- We may not always agree with the way we were brought up or with the ideals or limitations of our family. We tend to ridicule its weaknesses and failings. We may be afraid that our friends make fun of these limitations or make fun of our parents who are not the way we would want them to be or don’t project the image we wish they would.
Despite all of this, no one wants to see their parents separate or to live in a family that constantly fights. There is something very important in a family that is truly a treasure.
- If we have difficulties in our family, we must allow time and our own growth in maturity to work on the situation. We can find tremendous freedom in forgiving our family! Not by reacting aggressively or by having a strong dependence on our family which inhibits our own growth. (The problem of co-dependence of members of a family upon each other is a common expression these days.)
In this way, we are better able to build our personal life and perhaps eventually consider entering a “covenant” of marriage with another person.
- There is a truth about marriage that transcends different cultures and goes beyond the weaknesses and limitations of people. The “I do” in marriage is the corner stone of a community of life and love, and the power of a man and woman to give life is not just in conceiving and giving birth to a child. Within the family, the child will be able to grow and develop as a unique person. The character, the freedom and the history of this new individual is constructed: the family is not a closed circle. It is a place for growth and for life and it is the foundation of all human society.
When I was 19, my father left my mother for another woman. Obviously this affected me deeply.
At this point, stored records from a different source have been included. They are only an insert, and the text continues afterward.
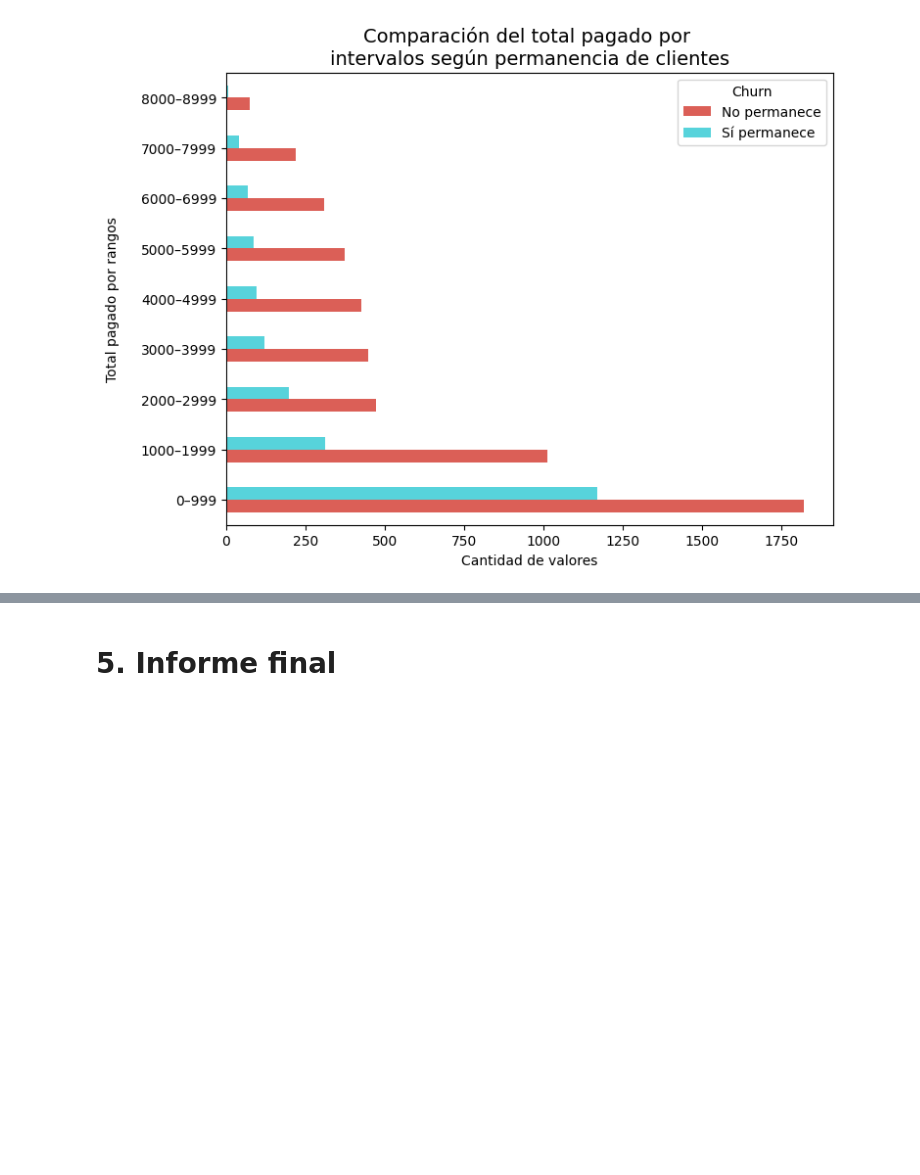
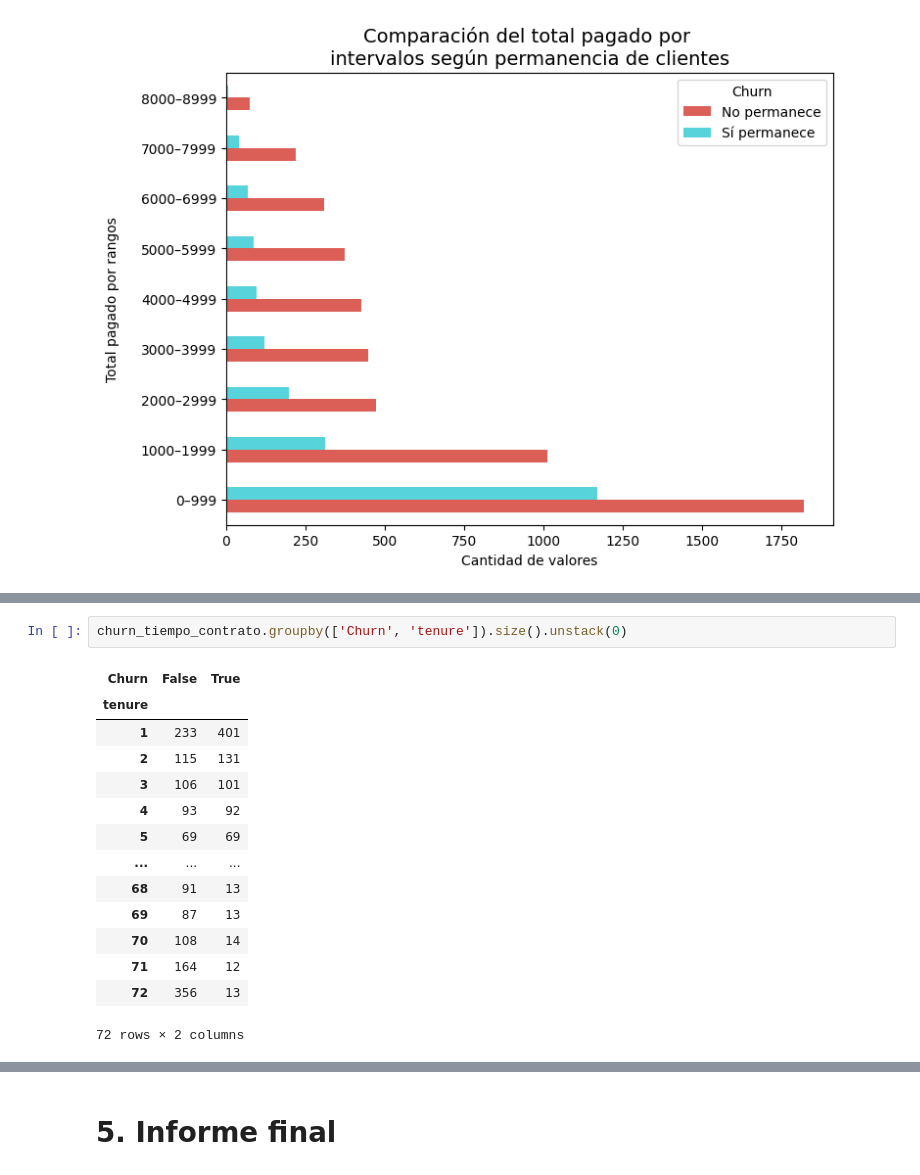
Before and after one commit to Karen-13C/Challenge_Proceso_ETL, a Jupyter notebook: Challenge_telecom.ipynb, the cells around one changed output, grey strips where cells are left out. Cells and saved outputs as stored; diff of their text form; blank space fills up the shorter version.

```diff
--- a/Challenge_telecom.ipynb
+++ b/Challenge_telecom.ipynb
@@ -376,0 +412,17 @@ plt.show()
+# %%
+churn_tiempo_contrato.groupby(['Churn', 'tenure']).size().unstack(0)
+# %% [output]
+| Churn | False | True |
+| tenure |  |  |
+| 1 | 233 | 401 |
+| 2 | 115 | 131 |
+| 3 | 106 | 101 |
+| 4 | 93 | 92 |
+| 5 | 69 | 69 |
+| ... | ... | ... |
+| 68 | 91 | 13 |
+| 69 | 87 | 13 |
+| 70 | 108 | 14 |
+| 71 | 164 | 12 |
+| 72 | 356 | 13 |
+72 rows × 2 columns
```
Also changed, not shown: parts of 5 cells of this notebook.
Initially I blamed myself. The only fights that I had witnessed between the two of them had to do with my being a teenager and what I was doing, and so I concluded that I was the cause of the separation! Thankfully, over time, I came to realize that this was not true and that my presence had served to show them that their relationship had a problem.
I was ashamed to have divorced parents. I wouldn’t talk about what had happened at home, even to my best friends! Then I became afraid: could I ever get married? Would any girl want someone like me? Wasn’t I going to fail in marriage because everyone says I’m like my father?
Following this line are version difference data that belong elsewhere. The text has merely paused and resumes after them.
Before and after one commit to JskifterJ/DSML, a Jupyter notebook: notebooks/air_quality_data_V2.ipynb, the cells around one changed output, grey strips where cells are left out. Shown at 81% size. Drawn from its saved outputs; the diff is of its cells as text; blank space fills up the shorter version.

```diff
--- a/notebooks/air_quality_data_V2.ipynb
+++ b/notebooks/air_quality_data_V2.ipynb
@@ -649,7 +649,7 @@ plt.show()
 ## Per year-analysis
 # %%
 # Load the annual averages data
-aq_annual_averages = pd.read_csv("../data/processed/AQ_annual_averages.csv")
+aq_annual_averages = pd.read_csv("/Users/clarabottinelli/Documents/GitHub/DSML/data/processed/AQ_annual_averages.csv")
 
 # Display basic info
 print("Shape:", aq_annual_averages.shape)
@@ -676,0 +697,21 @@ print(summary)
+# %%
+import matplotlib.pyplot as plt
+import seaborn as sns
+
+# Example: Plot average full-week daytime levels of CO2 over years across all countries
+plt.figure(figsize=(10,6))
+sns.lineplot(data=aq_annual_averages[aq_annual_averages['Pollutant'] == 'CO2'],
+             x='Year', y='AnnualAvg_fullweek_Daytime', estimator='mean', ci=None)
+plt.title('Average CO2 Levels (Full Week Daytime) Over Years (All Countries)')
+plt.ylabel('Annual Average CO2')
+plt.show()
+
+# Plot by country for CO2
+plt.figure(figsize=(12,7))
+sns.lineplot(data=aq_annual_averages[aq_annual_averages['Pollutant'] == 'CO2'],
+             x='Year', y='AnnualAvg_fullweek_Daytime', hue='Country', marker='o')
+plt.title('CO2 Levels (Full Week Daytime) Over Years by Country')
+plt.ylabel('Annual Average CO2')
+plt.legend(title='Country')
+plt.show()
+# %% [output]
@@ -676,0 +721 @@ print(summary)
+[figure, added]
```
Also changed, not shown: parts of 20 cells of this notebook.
About that time, I met a girl and a friendship began. But I still had to tell her the truth. I knew that would be the end to our friendship. To my surprise, however, she said: “You must have suffered a lot!” This was the beginning of my healing.
A few months later we told each other that we were in love….well, in fact she said it first because I was so afraid of being rejected!
We married and started a family and we now have five children. My wife’s love and confidence helped heal my fears and helped me live the unhappy experience of my parents as something other than a fatality. We’ve been married twenty years now and together we are raising our children, together we are giving them the best of ourselves, together we share our love for them–even though my father had always been very reserved.
My wife and my children helped me discover that I could, joyfully and without fear, be a husband and father.